Game note - I embellished the account greatly. Once I rolled up a relic as treasure, the story of the plundered friary leapt into my mind. When I rolled an inn for the next encounter, I knew it was the perfect way to introduce the friary. Ironically, the inn's name (Friar's Rest) was rolled randomly from the tables in KOD.
After their respite at St. Finieous's, Rowan and Harar continued their travels, undergoing a pilgrimage and finding more signs of rebellion along the way. Eventually, Rowan could no longer pay Harar, who went his own way. Thus, Rowan was alone when he faced his next challenge.
He was riding along when suddenly he was struck by a spear and knocked from his horse. He staggered back up, drew his sword, and assumed a defensive stance. He turned around and around, but could not spot his assailant.
"Who goes there who so uncouthly strikes an unaware knight?" Rowan challenged.
From behind him, very near by, he heard the sound of laughter.
""Tis I, Sir Garlon," a disembodied voice stated.
"Where? I see you not."
"Here, behind you!"
Rowan turned, only to be struck from the side by an unseen attacker.
"Or is it from here?"
Again, Rowan was struck. He realized that his opponent was invisible so he began watching the ground. He could see the grass and dirt disturbed by the passage of his foe. Using this knowledge, Rowan swung where he expected the enemy to be. He connected, and Garlon fell to the ground. Rowan followed up and began smacking the recreant knight. Garlon regained his feet. Now the two knights began battering each other. Soon, Rowan could hear the panting breath of his enemy. But blood was streaming from numerous wounds in his body, and his strength was leaving him.
Rowan figured that if he could get in 1 or 2 more good blows, he could possibly force his opponent to yield. With great exertion, he charged. Garlon sidestepped and tripped Rowan, who fell to the ground. Now, Garlon rushed to his fallen foe and began pummeling him. With Rowan nearly senseless, Garlon flipped him over and thrust a sword into a chink in Rowan's armor.
Thus fell one of the Grail Knights. R.I.P. Sir Rowan.

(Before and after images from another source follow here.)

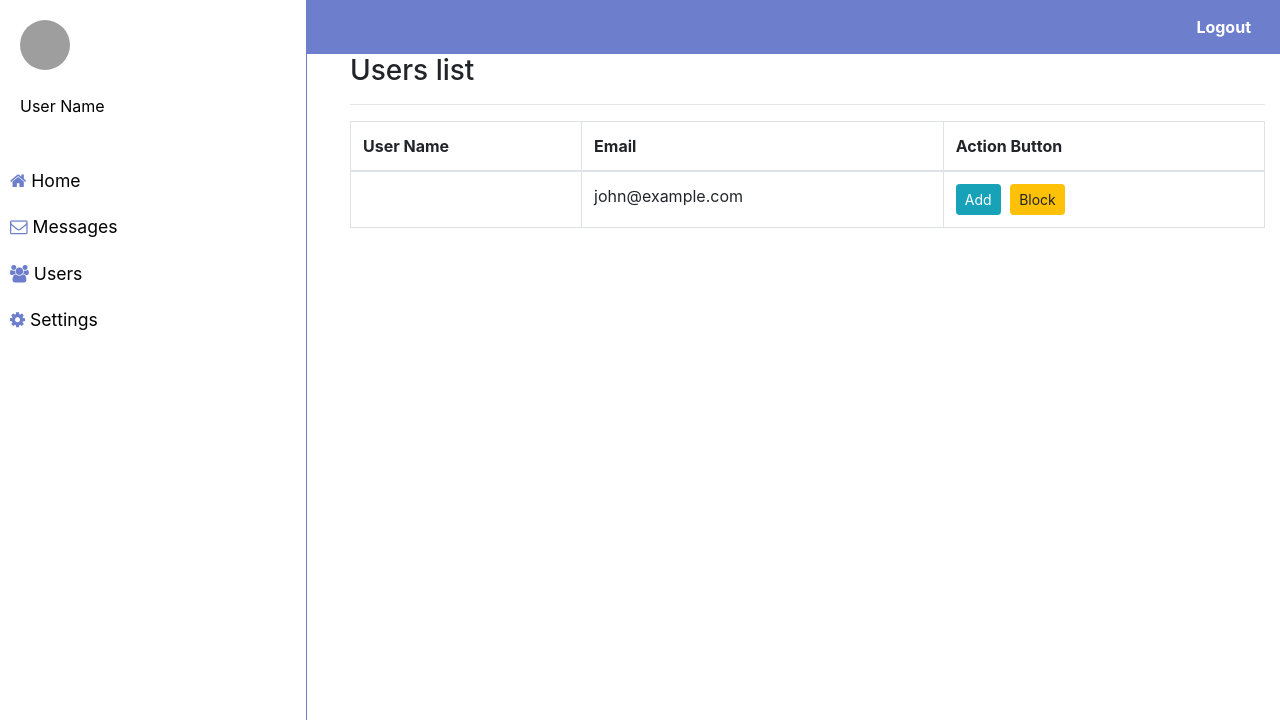
Repository: Evelyn-kate/chatapp-frontend-backend
Page: /users (app in my-app/)
An editor plug-in stored every save of this project. The page is shown before and after the next save, followed by the edit.
The browser window is 1280 px wide. The pictures show the whole page.
Pictures or frames that could not be fetched are drawn as grey boxes. Some web libraries are served in a nearby version. The project was rebuilt for these pictures with package versions that can differ from the ones it lists, and the page was loaded fresh each time. Also part of the build but not shown: my-app/src/components/WelcomeComponent.jsx, my-app/src/components/LoginComponent.jsx, my-app/src/components/WelcomedComponent.jsx, my-app/src/components/SettingsComponent.jsx, my-app/src/components/MessageComponent.jsx.

Above is the page before, as saved 2020-11-13 11:30:59.

After the next save:
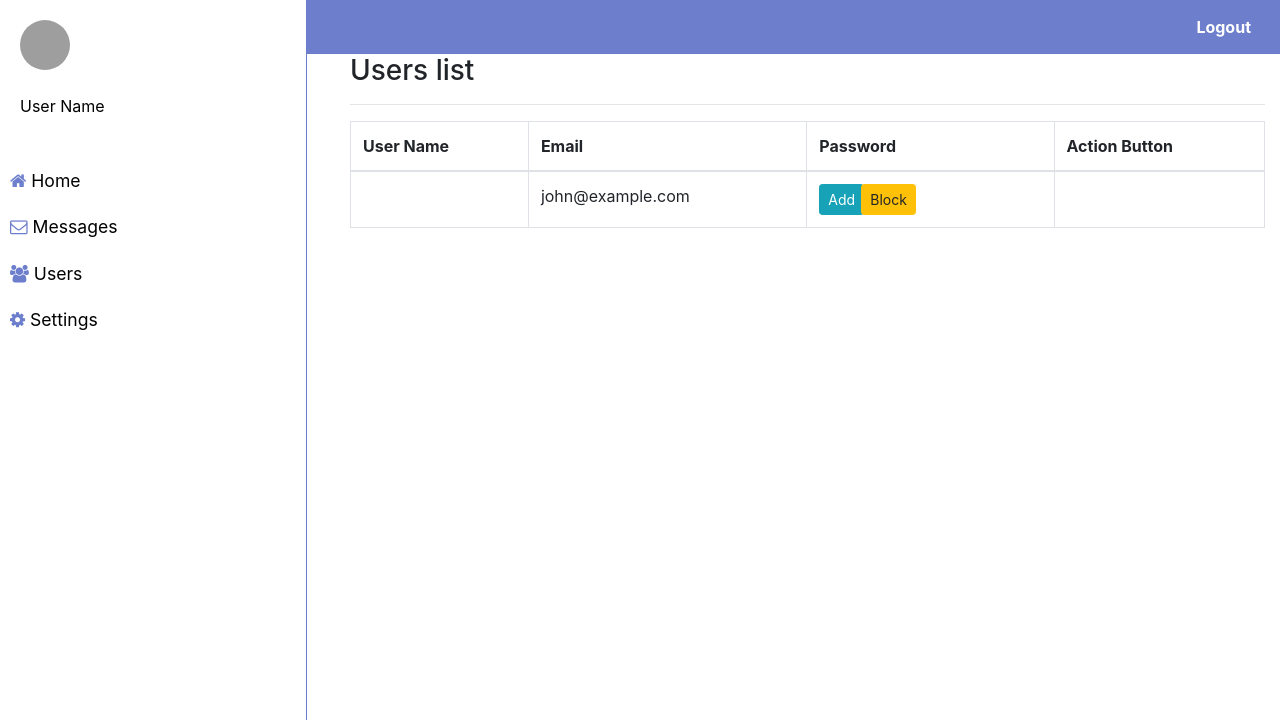
Saved 3 h 12 min later.
--- a/my-app/src/components/UserComponent.jsx
+++ b/my-app/src/components/UserComponent.jsx
@@ -8,8 +8,8 @@ class UserComponent extends React.Component {
     // logout() {
     //     this.props.history.push('/logout');
     // }
-    render(){
-        const {username} = this.props.match.params;
+    render() {
+        const { username } = this.props.match.params;
         console.log(username);
         return (
             <div>
@@ -24,52 +24,53 @@ class UserComponent extends React.Component {
                         </div>
 
                         <div className="col-9 pr-0">
-                                {/*navbar component*/}
-                                <NavComponent history={this.props.history} />
+                            {/*navbar component*/}
+                            <NavComponent history={this.props.history} />
 
 
-                                <div className="container">
-                                    <div className="panel panel-info">
-                                        <div className="panel-heading">
-                                            <h3> Users list</h3>
-                                            <hr/>
-                                        </div>
+                            <div className="container">
+                                <div className="panel panel-info">
+                                    <div className="panel-heading">
+                                        <h3> Users list</h3>
+                                        <hr />
+                                    </div>
 
-                                        <div className="panel-body">
+                                    <div className="panel-body">
 
 
-                                                <table className="table table-bordered" id="example">
-                                                    <thead>
-                                                        <tr>
-                                                            <th>User Name</th>
-                                                            <th>Email</th>
-                                                            <th>Action Button</th>
-                                                        </tr>
-                                                    </thead>
-                                                    <tbody>
-                                                        <tr>
-                                                            <td></td>
-                                                            <td>john@example.com</td>
-                                                            <td>
-                                                                <div className="row">
-                                                                    <div className="col-2">
-                                                                        <a href="#" class="btn btn-sm btn-info">Add</a>
-                                                                    </div>
-                                                                    <div className="col-2">
-                                                                        <a href="#" class="btn btn-sm btn-warning">Block</a>
-                                                                    </div>
-                                                                </div>
-                                                            </td>
-                                                        </tr>
+                                        <table className="table table-bordered" id="example">
+                                            <thead>
+                                                <tr>
+                                                    <th>User Name</th>
+                                                    <th>Email</th>
+                                                    <th>Password</th>
+                                                    <th>Action Button</th>
+                                                </tr>
+                                            </thead>
+                                            <tbody>
+                                                <tr>
+                                                    <td></td>
+                                                    <td>john@example.com</td>
+                                                    <td>
+                                                        <div className="row">
+                                                            <div className="col-2">
+                                                                <a href="#" class="btn btn-sm btn-info">Add</a>
+                                                            </div>
+                                                            <div className="col-2">
+                                                                <a href="#" class="btn btn-sm btn-warning">Block</a>
+                                                            </div>
+                                                        </div>
+                                                    </td>
+                                                </tr>
 
-                                                    </tbody>
-                                                </table>
+                                            </tbody>
+                                        </table>
 
-                                        </div>
                                     </div>
                                 </div>
+                            </div>
 
-                            </div>
+                        </div>
 
                     </div>
                 </div>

Game note - Ow, that was painful. For a while, that battle between Rowan and Garlon was even. With Garlon's poor morale, I hoped to force him to yield. However, Rowan started rolling poorly on defense went a number of rounds in a row where he missed Garlon but was wounded in return. Finally, it was too much and Rowan died. :(